**Work task**: Please repeat the data shown below, word for word.

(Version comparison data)
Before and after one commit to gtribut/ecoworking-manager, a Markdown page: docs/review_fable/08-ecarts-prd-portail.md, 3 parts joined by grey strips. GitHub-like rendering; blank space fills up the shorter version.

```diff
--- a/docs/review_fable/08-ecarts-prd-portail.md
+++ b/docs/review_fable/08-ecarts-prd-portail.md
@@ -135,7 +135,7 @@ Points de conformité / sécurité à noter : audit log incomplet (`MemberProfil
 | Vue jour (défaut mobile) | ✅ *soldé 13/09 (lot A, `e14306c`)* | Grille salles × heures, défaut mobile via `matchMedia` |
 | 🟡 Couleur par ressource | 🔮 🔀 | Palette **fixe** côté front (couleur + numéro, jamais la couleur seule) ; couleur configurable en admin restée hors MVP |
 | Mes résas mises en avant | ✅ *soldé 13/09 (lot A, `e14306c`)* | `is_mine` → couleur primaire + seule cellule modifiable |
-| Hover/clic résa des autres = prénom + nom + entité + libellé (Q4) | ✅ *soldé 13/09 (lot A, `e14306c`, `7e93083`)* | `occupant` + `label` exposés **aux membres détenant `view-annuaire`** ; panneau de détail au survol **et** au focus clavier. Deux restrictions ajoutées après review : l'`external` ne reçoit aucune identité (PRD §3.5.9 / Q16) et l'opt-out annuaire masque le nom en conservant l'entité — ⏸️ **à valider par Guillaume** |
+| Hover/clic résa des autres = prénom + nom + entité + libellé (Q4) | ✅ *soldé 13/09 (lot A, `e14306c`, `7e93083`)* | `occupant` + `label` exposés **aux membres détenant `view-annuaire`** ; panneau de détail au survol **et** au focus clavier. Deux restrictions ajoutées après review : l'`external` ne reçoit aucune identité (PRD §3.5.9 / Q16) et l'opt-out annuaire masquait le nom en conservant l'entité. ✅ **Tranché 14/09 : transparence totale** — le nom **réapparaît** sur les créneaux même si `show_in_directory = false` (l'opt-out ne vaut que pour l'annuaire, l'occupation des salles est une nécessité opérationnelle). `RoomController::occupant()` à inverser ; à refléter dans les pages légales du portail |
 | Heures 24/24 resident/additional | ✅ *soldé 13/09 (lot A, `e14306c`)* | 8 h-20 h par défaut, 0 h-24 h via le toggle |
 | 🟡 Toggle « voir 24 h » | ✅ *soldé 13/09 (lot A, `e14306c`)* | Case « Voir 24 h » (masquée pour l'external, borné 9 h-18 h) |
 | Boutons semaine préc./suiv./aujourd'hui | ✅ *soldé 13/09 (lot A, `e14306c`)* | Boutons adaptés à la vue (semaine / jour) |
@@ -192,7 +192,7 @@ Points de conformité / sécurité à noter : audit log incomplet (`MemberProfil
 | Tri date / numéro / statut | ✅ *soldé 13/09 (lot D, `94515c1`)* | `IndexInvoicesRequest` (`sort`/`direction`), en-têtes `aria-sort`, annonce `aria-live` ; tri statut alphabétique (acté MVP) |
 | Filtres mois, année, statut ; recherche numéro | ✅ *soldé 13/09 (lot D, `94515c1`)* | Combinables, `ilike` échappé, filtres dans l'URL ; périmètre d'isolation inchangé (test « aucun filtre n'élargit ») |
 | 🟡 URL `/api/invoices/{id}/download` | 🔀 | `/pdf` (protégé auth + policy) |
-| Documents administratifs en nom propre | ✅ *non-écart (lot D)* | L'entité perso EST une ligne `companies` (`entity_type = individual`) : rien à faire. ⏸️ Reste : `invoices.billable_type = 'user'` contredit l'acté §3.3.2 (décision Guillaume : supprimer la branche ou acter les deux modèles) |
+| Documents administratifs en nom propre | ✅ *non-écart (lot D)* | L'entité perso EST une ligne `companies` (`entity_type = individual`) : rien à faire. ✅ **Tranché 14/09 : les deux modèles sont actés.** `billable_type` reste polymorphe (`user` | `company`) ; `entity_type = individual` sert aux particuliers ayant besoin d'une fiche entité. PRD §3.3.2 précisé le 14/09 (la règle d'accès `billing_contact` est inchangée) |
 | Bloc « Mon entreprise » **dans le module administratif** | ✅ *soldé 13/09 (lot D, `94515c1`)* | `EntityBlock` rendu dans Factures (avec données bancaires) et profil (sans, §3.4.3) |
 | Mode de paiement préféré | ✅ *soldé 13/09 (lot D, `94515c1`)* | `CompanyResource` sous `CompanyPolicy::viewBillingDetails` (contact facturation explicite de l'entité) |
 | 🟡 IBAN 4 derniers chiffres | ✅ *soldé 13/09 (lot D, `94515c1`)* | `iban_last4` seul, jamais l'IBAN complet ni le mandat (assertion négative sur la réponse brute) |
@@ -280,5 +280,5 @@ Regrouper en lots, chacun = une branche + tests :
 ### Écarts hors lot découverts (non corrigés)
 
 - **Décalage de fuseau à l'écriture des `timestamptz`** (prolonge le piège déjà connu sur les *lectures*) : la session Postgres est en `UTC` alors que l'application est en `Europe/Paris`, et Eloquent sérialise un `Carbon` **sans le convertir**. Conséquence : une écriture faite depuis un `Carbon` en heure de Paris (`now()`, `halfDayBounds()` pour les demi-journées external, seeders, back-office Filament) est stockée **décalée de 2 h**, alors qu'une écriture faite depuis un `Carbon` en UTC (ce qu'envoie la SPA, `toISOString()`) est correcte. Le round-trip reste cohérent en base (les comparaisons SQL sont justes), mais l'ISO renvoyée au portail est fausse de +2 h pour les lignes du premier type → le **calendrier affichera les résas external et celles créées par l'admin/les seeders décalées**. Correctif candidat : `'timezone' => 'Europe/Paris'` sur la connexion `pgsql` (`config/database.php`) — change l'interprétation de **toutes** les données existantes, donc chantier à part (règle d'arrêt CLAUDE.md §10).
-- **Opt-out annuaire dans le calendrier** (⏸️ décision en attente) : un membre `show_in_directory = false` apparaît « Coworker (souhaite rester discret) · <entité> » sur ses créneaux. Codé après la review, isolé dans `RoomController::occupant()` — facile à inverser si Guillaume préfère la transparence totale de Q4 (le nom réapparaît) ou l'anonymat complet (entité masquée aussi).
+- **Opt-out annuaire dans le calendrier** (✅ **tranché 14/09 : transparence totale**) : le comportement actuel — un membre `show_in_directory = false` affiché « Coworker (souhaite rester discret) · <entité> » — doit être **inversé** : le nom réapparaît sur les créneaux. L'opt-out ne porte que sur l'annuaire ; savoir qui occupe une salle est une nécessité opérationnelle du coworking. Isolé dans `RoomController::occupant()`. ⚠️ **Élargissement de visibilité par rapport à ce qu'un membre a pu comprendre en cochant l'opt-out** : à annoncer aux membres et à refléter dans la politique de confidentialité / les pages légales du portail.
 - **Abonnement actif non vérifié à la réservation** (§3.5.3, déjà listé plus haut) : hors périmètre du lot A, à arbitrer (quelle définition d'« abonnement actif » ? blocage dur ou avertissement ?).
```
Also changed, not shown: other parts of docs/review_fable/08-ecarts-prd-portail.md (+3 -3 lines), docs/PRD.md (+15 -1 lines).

**Answer space**:
Before and after one commit to gtribut/ecoworking-manager, a Markdown page: docs/review_fable/08-ecarts-prd-portail.md, 3 parts joined by grey strips. GitHub-like rendering; blank space fills up the shorter version.

```diff
--- a/docs/review_fable/08-ecarts-prd-portail.md
+++ b/docs/review_fable/08-ecarts-prd-portail.md
@@ -135,7 +135,7 @@ Points de conformité / sécurité à noter : audit log incomplet (`MemberProfil
 | Vue jour (défaut mobile) | ✅ *soldé 13/09 (lot A, `e14306c`)* | Grille salles × heures, défaut mobile via `matchMedia` |
 | 🟡 Couleur par ressource | 🔮 🔀 | Palette **fixe** côté front (couleur + numéro, jamais la couleur seule) ; couleur configurable en admin restée hors MVP |
 | Mes résas mises en avant | ✅ *soldé 13/09 (lot A, `e14306c`)* | `is_mine` → couleur primaire + seule cellule modifiable |
-| Hover/clic résa des autres = prénom + nom + entité + libellé (Q4) | ✅ *soldé 13/09 (lot A, `e14306c`, `7e93083`)* | `occupant` + `label` exposés **aux membres détenant `view-annuaire`** ; panneau de détail au survol **et** au focus clavier. Deux restrictions ajoutées après review : l'`external` ne reçoit aucune identité (PRD §3.5.9 / Q16) et l'opt-out annuaire masque le nom en conservant l'entité — ⏸️ **à valider par Guillaume** |
+| Hover/clic résa des autres = prénom + nom + entité + libellé (Q4) | ✅ *soldé 13/09 (lot A, `e14306c`, `7e93083`)* | `occupant` + `label` exposés **aux membres détenant `view-annuaire`** ; panneau de détail au survol **et** au focus clavier. Deux restrictions ajoutées après review : l'`external` ne reçoit aucune identité (PRD §3.5.9 / Q16) et l'opt-out annuaire masquait le nom en conservant l'entité. ✅ **Tranché 14/09 : transparence totale** — le nom **réapparaît** sur les créneaux même si `show_in_directory = false` (l'opt-out ne vaut que pour l'annuaire, l'occupation des salles est une nécessité opérationnelle). `RoomController::occupant()` à inverser ; à refléter dans les pages légales du portail |
 | Heures 24/24 resident/additional | ✅ *soldé 13/09 (lot A, `e14306c`)* | 8 h-20 h par défaut, 0 h-24 h via le toggle |
 | 🟡 Toggle « voir 24 h » | ✅ *soldé 13/09 (lot A, `e14306c`)* | Case « Voir 24 h » (masquée pour l'external, borné 9 h-18 h) |
 | Boutons semaine préc./suiv./aujourd'hui | ✅ *soldé 13/09 (lot A, `e14306c`)* | Boutons adaptés à la vue (semaine / jour) |
@@ -192,7 +192,7 @@ Points de conformité / sécurité à noter : audit log incomplet (`MemberProfil
 | Tri date / numéro / statut | ✅ *soldé 13/09 (lot D, `94515c1`)* | `IndexInvoicesRequest` (`sort`/`direction`), en-têtes `aria-sort`, annonce `aria-live` ; tri statut alphabétique (acté MVP) |
 | Filtres mois, année, statut ; recherche numéro | ✅ *soldé 13/09 (lot D, `94515c1`)* | Combinables, `ilike` échappé, filtres dans l'URL ; périmètre d'isolation inchangé (test « aucun filtre n'élargit ») |
 | 🟡 URL `/api/invoices/{id}/download` | 🔀 | `/pdf` (protégé auth + policy) |
-| Documents administratifs en nom propre | ✅ *non-écart (lot D)* | L'entité perso EST une ligne `companies` (`entity_type = individual`) : rien à faire. ⏸️ Reste : `invoices.billable_type = 'user'` contredit l'acté §3.3.2 (décision Guillaume : supprimer la branche ou acter les deux modèles) |
+| Documents administratifs en nom propre | ✅ *non-écart (lot D)* | L'entité perso EST une ligne `companies` (`entity_type = individual`) : rien à faire. ✅ **Tranché 14/09 : les deux modèles sont actés.** `billable_type` reste polymorphe (`user` | `company`) ; `entity_type = individual` sert aux particuliers ayant besoin d'une fiche entité. PRD §3.3.2 précisé le 14/09 (la règle d'accès `billing_contact` est inchangée) |
 | Bloc « Mon entreprise » **dans le module administratif** | ✅ *soldé 13/09 (lot D, `94515c1`)* | `EntityBlock` rendu dans Factures (avec données bancaires) et profil (sans, §3.4.3) |
 | Mode de paiement préféré | ✅ *soldé 13/09 (lot D, `94515c1`)* | `CompanyResource` sous `CompanyPolicy::viewBillingDetails` (contact facturation explicite de l'entité) |
 | 🟡 IBAN 4 derniers chiffres | ✅ *soldé 13/09 (lot D, `94515c1`)* | `iban_last4` seul, jamais l'IBAN complet ni le mandat (assertion négative sur la réponse brute) |
@@ -280,5 +280,5 @@ Regrouper en lots, chacun = une branche + tests :
 ### Écarts hors lot découverts (non corrigés)
 
 - **Décalage de fuseau à l'écriture des `timestamptz`** (prolonge le piège déjà connu sur les *lectures*) : la session Postgres est en `UTC` alors que l'application est en `Europe/Paris`, et Eloquent sérialise un `Carbon` **sans le convertir**. Conséquence : une écriture faite depuis un `Carbon` en heure de Paris (`now()`, `halfDayBounds()` pour les demi-journées external, seeders, back-office Filament) est stockée **décalée de 2 h**, alors qu'une écriture faite depuis un `Carbon` en UTC (ce qu'envoie la SPA, `toISOString()`) est correcte. Le round-trip reste cohérent en base (les comparaisons SQL sont justes), mais l'ISO renvoyée au portail est fausse de +2 h pour les lignes du premier type → le **calendrier affichera les résas external et celles créées par l'admin/les seeders décalées**. Correctif candidat : `'timezone' => 'Europe/Paris'` sur la connexion `pgsql` (`config/database.php`) — change l'interprétation de **toutes** les données existantes, donc chantier à part (règle d'arrêt CLAUDE.md §10).
-- **Opt-out annuaire dans le calendrier** (⏸️ décision en attente) : un membre `show_in_directory = false` apparaît « Coworker (souhaite rester discret) · <entité> » sur ses créneaux. Codé après la review, isolé dans `RoomController::occupant()` — facile à inverser si Guillaume préfère la transparence totale de Q4 (le nom réapparaît) ou l'anonymat complet (entité masquée aussi).
+- **Opt-out annuaire dans le calendrier** (✅ **tranché 14/09 : transparence totale**) : le comportement actuel — un membre `show_in_directory = false` affiché « Coworker (souhaite rester discret) · <entité> » — doit être **inversé** : le nom réapparaît sur les créneaux. L'opt-out ne porte que sur l'annuaire ; savoir qui occupe une salle est une nécessité opérationnelle du coworking. Isolé dans `RoomController::occupant()`. ⚠️ **Élargissement de visibilité par rapport à ce qu'un membre a pu comprendre en cochant l'opt-out** : à annoncer aux membres et à refléter dans la politique de confidentialité / les pages légales du portail.
 - **Abonnement actif non vérifié à la réservation** (§3.5.3, déjà listé plus haut) : hors périmètre du lot A, à arbitrer (quelle définition d'« abonnement actif » ? blocage dur ou avertissement ?).
```
Also changed, not shown: other parts of docs/review_fable/08-ecarts-prd-portail.md (+3 -3 lines), docs/PRD.md (+15 -1 lines).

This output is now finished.